SOURCE MATERIAL:
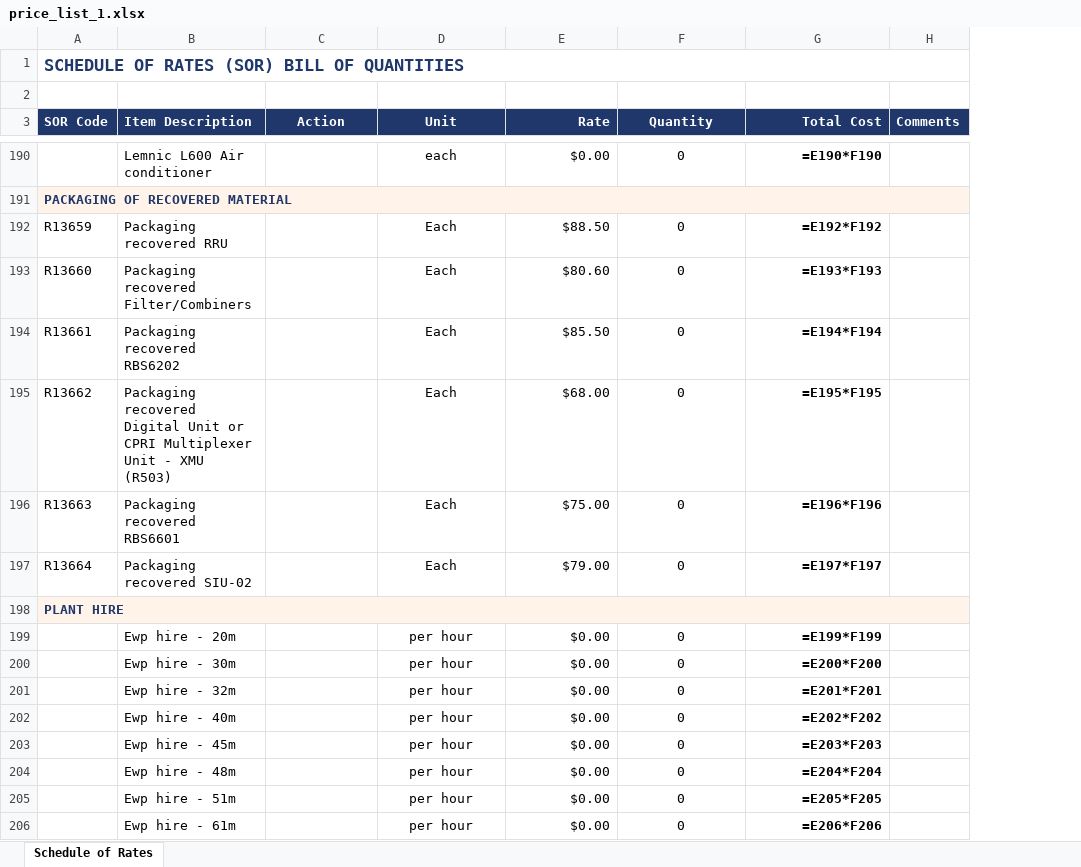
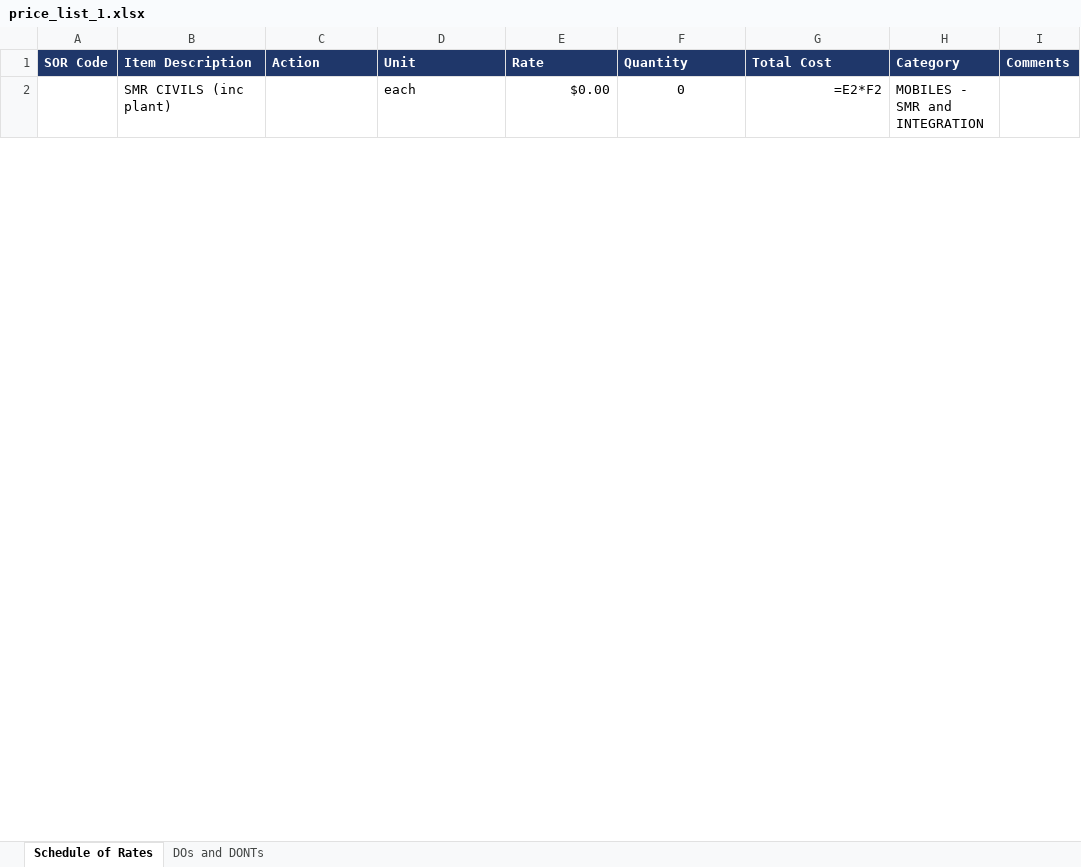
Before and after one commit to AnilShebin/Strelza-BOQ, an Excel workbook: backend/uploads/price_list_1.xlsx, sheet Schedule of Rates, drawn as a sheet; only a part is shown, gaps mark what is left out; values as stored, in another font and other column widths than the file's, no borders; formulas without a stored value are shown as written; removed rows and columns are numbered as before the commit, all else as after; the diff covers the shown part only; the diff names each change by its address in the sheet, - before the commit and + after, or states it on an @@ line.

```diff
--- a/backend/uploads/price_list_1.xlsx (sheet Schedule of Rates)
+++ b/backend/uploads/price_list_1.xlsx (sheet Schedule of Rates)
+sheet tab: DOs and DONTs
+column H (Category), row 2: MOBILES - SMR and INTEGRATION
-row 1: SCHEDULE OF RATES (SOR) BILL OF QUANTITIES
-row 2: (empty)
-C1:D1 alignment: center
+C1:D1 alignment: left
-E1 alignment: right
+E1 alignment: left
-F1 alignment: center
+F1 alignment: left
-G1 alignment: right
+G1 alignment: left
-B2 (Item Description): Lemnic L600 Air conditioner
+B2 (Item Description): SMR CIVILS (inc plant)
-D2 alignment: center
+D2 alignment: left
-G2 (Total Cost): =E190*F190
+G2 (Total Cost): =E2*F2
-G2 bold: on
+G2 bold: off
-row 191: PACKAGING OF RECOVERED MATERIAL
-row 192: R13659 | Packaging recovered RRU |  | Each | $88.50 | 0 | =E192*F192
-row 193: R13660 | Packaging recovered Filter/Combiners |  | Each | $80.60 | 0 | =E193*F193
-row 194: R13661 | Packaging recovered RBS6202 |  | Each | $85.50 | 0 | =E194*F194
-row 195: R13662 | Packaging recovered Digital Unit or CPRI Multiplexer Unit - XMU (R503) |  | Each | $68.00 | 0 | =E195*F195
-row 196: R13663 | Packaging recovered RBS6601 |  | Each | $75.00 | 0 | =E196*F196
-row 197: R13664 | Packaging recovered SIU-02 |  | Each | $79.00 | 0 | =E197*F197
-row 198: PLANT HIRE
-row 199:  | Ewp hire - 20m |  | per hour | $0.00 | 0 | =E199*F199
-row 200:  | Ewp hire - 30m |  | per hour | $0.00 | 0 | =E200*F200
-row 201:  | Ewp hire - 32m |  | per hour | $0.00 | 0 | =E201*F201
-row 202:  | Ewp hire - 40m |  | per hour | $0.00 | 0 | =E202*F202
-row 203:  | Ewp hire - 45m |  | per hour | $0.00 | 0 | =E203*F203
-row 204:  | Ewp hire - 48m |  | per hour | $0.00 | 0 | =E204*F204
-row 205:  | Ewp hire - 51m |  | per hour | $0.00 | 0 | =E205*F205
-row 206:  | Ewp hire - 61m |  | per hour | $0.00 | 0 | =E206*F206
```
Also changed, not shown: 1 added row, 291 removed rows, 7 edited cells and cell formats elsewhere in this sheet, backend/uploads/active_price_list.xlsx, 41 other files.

TASK REQUIREMENTS: Filter by the word "right": copy every line of the data that holds it.

RESULT OF THE TASK:
-E1 alignment: right
-G1 alignment: right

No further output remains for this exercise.